The U.S. Supreme Court has struck down a Louisiana law that required doctors who perform abortions to have admitting privileges at a nearby hospital.
In the 5-4 decision released Monday, conservative Chief Justice John Roberts joined four of his more liberal colleagues in overturning the law. While supporters say the measure protects women’s health, critics said it was designed solely to restrict access to abortion and served no legitimate medical purpose.
According to the Supreme Court opinion, Louisiana’s Act 620 is “almost word-for-word identical” to a Texas law the court already has struck down. In that decision, the court ruled the admissions privilege requirement provides few, if any, health benefits for women while restricting the constitutional right to abortion. But the court’s makeup has since changed, with two new justices who were supported by anti-abortion groups, giving Louisiana officials reason to think that their state’s law would be upheld.
A Louisiana trial court ruled against the law, but the Fifth Circuit Court of Appeals upheld it. The Supreme Court in February temporarily blocked it from taking effect.
The Supreme Court says unnecessary health regulations that have the effect of limiting access to abortion are unconstitutional.
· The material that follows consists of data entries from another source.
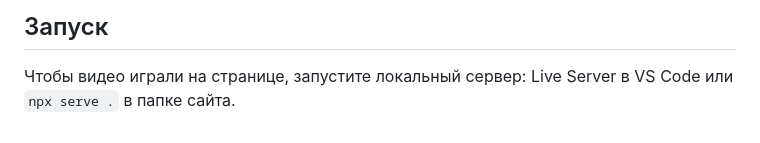
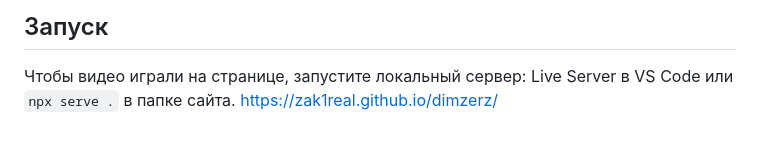
Before and after one commit to zak1real/dimzerz.github.io, a Markdown page: README.md, the part around the change. GitHub-like rendering.

```diff
--- a/README.md
+++ b/README.md
@@ -31,3 +31,4 @@
 ## Запуск
 
 Чтобы видео играли на странице, запустите локальный сервер: Live Server в VS Code или `npx serve .` в папке сайта.
+https://zak1real.github.io/dimzerz/
```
The district court was correct that “enforcing the admitting-privileges requirement would drastically reduce the number and geographic distribution of abortion providers, making it impossible for many women to obtain a safe, legal abortion in the State and imposing substantial obstacles on those who could,” Associate Justice Stephen Breyer wrote.
The ruling in June Medical Services LLC v. Russo allows Louisiana’s three abortion clinics to stay open, says the Center for Reproductive Rights, which argues the U.S. Constitution “protects the most intimate decisions that a person makes about their body.”
“This is a big win that vindicates what we’ve said all along, which is that the Louisiana admitting privileges law is unconstitutional,” the center’s President and CEO Nancy Northup said. “This is a victory for the people of Louisiana and the rule of law, but this case never should have gotten this far.”
The close 5-4 decision, only four years after the court’s ruling on a almost identical law in Whole Women’s Health v. Hellerstedt, shows that “nothing should be taken for granted when it comes to protecting abortion rights,” she said.
Gene Mills, president of the Louisiana Family Forum, said the ruling allows “abortionists” to “bully their way out of following the rules that apply to everyone else.”
“I am disappointed once again in the liberals on the U.S. Supreme Court and their newest ally, Chief Justice John Roberts,who decided against women and invalidated Louisiana’s admitting privileges law,” Mills said. “The Court was wrong in failing to recognize the right of states to ensure access to quality emergency medical care.”
Mills called “protecting the unborn child’s right to life” the “greatest human rights issue of our time.”
“Apparently, the U.S. Supreme Court has another agenda and will continue to retain the unconstitutional and illegitimate Roe v. Wade decision,” he said.